The Global Development Initiative proposed by President Xi Jinping at the UN General Assembly in 2021 is part of China's efforts to redefine and elucidate those principles. What makes the GDI special is that it makes transparent the concept of development, with special focus on developing countries. This differs greatly from the priorities set by the G7 and the European Union, which put emphasis on "political change" rather than addressing the urgent needs of humankind such as the eradication of poverty and hunger, and providing clean water, electricity, healthcare and education for the people.

Even when the West-backed institutions like the World Bank finance "development" projects in developing countries, they do so at a small or micro level with no tangible impact on national economies. The World Bank has been opposing the notion of "mega projects" such as the hydropower projects in Ethiopia and the Democratic Republic of Congo.

The West's policies, which often translate into interference in the political and internal affairs of developing countries, by instigating regime change by destabilizing a country's political system or outright military invasion, have alienated many African and Asian countries from Western financing institutions. In contrast, China's common development principle appears more attractive to the developing countries in general, not least because China, despite itself being a developing country, has lifted about 800 million people out of extreme poverty and is marching toward realizing common prosperity.

As for the Global Security Initiative, it was proposed by Xi in April 2022 amid rising tensions in Europe over the Russia-Ukraine conflict and diminishing efforts to find a diplomatic solution to the problem. In fact, Western powers were (and still are) supplying weapons to Ukraine, making the conflict even more difficult to resolve.

In this sense, security and development are inseparable. As such, maintaining peace through economic development has become the new norm for global governance. The development requirements of the Global South are enormous, albeit even the industrialized world is suffering due to its aging infrastructure, deteriorating services, and increasing economic and social woes.

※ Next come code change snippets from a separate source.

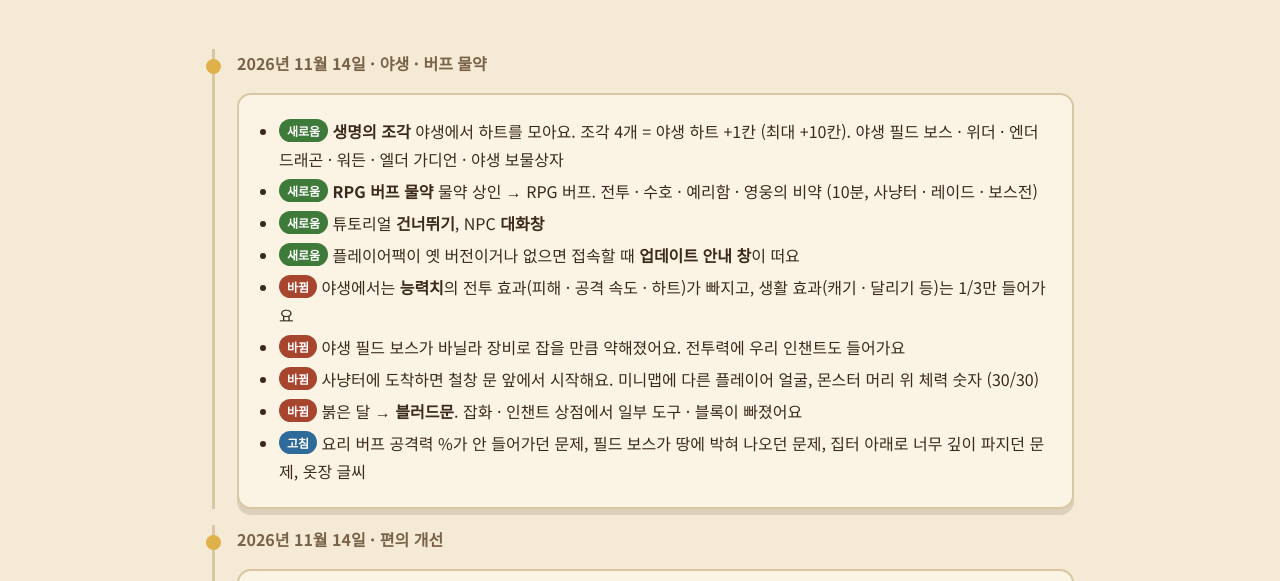
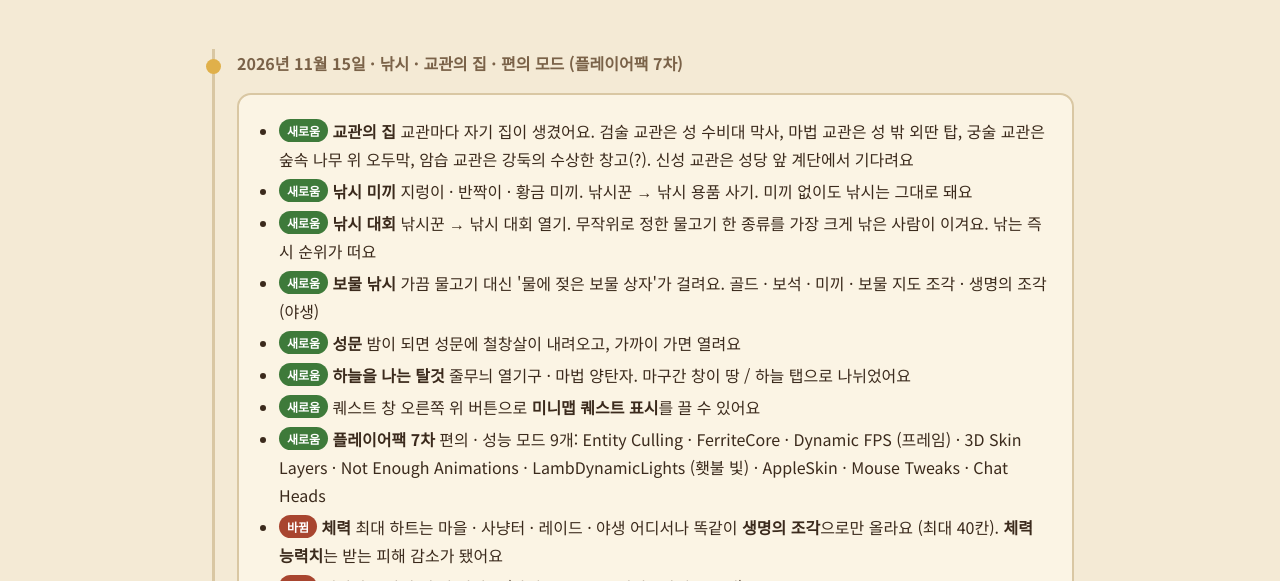
Before and after one commit to kongspace94/yoriworld, a plain HTML site: page updates.html in a window 1280 px wide. Shown: the part 219-800 px from the top of the page. Drawn offline with Linux system fonts and the light colour scheme.

Commit message:
업데이트 소식: 낚시 · 교관의 집 · 편의 모드 (11/15, 플레이어팩 7차)
Co-Authored-By: Claude Opus 5.5 <noreply@anthropic.com>

```diff
--- a/updates.html
+++ b/updates.html
@@ -25,6 +25,23 @@
 
 <main class="wrap">
   <section>
+    <div class="update">
+      <p class="date">2026년 11월 15일 · 낚시 · 교관의 집 · 편의 모드 (플레이어팩 7차)</p>
+      <div class="card">
+        <ul>
+          <li><span class="badge b-new">새로움</span> <b>교관의 집</b> 교관마다 자기 집이 생겼어요. 검술 교관은 성 수비대 막사, 마법 교관은 성 밖 외딴 탑, 궁술 교관은 숲속 나무 위 오두막, 암습 교관은 강둑의 수상한 창고(?). 신성 교관은 성당 앞 계단에서 기다려요</li>
+          <li><span class="badge b-new">새로움</span> <b>낚시 미끼</b> 지렁이 · 반짝이 · 황금 미끼. 낚시꾼 → 낚시 용품 사기. 미끼 없이도 낚시는 그대로 돼요</li>
+          <li><span class="badge b-new">새로움</span> <b>낚시 대회</b> 낚시꾼 → 낚시 대회 열기. 무작위로 정한 물고기 한 종류를 가장 크게 낚은 사람이 이겨요. 낚는 즉시 순위가 떠요</li>
+          <li><span class="badge b-new">새로움</span> <b>보물 낚시</b> 가끔 물고기 대신 '물에 젖은 보물 상자'가 걸려요. 골드 · 보석 · 미끼 · 보물 지도 조각 · 생명의 조각(야생)</li>
+          <li><span class="badge b-new">새로움</span> <b>성문</b> 밤이 되면 성문에 철창살이 내려오고, 가까이 가면 열려요</li>
+          <li><span class="badge b-new">새로움</span> <b>하늘을 나는 탈것</b> 줄무늬 열기구 · 마법 양탄자. 마구간 창이 땅 / 하늘 탭으로 나뉘었어요</li>
+          <li><span class="badge b-new">새로움</span> 퀘스트 창 오른쪽 위 버튼으로 <b>미니맵 퀘스트 표시</b>를 끌 수 있어요</li>
+          <li><span class="badge b-new">새로움</span> <b>플레이어팩 7차</b> 편의 · 성능 모드 9개: Entity Culling · FerriteCore · Dynamic FPS (프레임) · 3D Skin Layers · Not Enough Animations · LambDynamicLights (횃불 빛) · AppleSkin · Mouse Tweaks · Chat Heads</li>
+          <li><span class="badge b-change">바뀜</span> <b>체력</b> 최대 하트는 마을 · 사냥터 · 레이드 · 야생 어디서나 똑같이 <b>생명의 조각</b>으로만 올라요 (최대 40칸). <b>체력 능력치</b>는 받는 피해 감소가 됐어요</li>
+          <li><span class="badge b-change">바뀜</span> 생명의 조각이 더 잘 나와요 (야생 보스 · 보물상자 · 야생 몬스터)</li>
+        </ul>
+      </div>
+    </div>
     <div class="update">
       <p class="date">2026년 11월 14일 · 야생 · 버프 물약</p>
       <div class="card">
```
Also changed, not shown: credits.html (+9 -0 lines).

China alone cannot solve all the problems of the world. There is a need to redefine the notions of development and security by all countries to overcome the myriad of common global challenges. In this context, the Belt and Road Initiative has proved to be a suitable and attractive model for developing countries to promote their economic development. Therefore, the initiative should be supported by the Western powers, not undermined, for the benefit of all.

The author is a board member of the Belt and Road Institute in Sweden.

The views don't necessarily represent those of China Daily.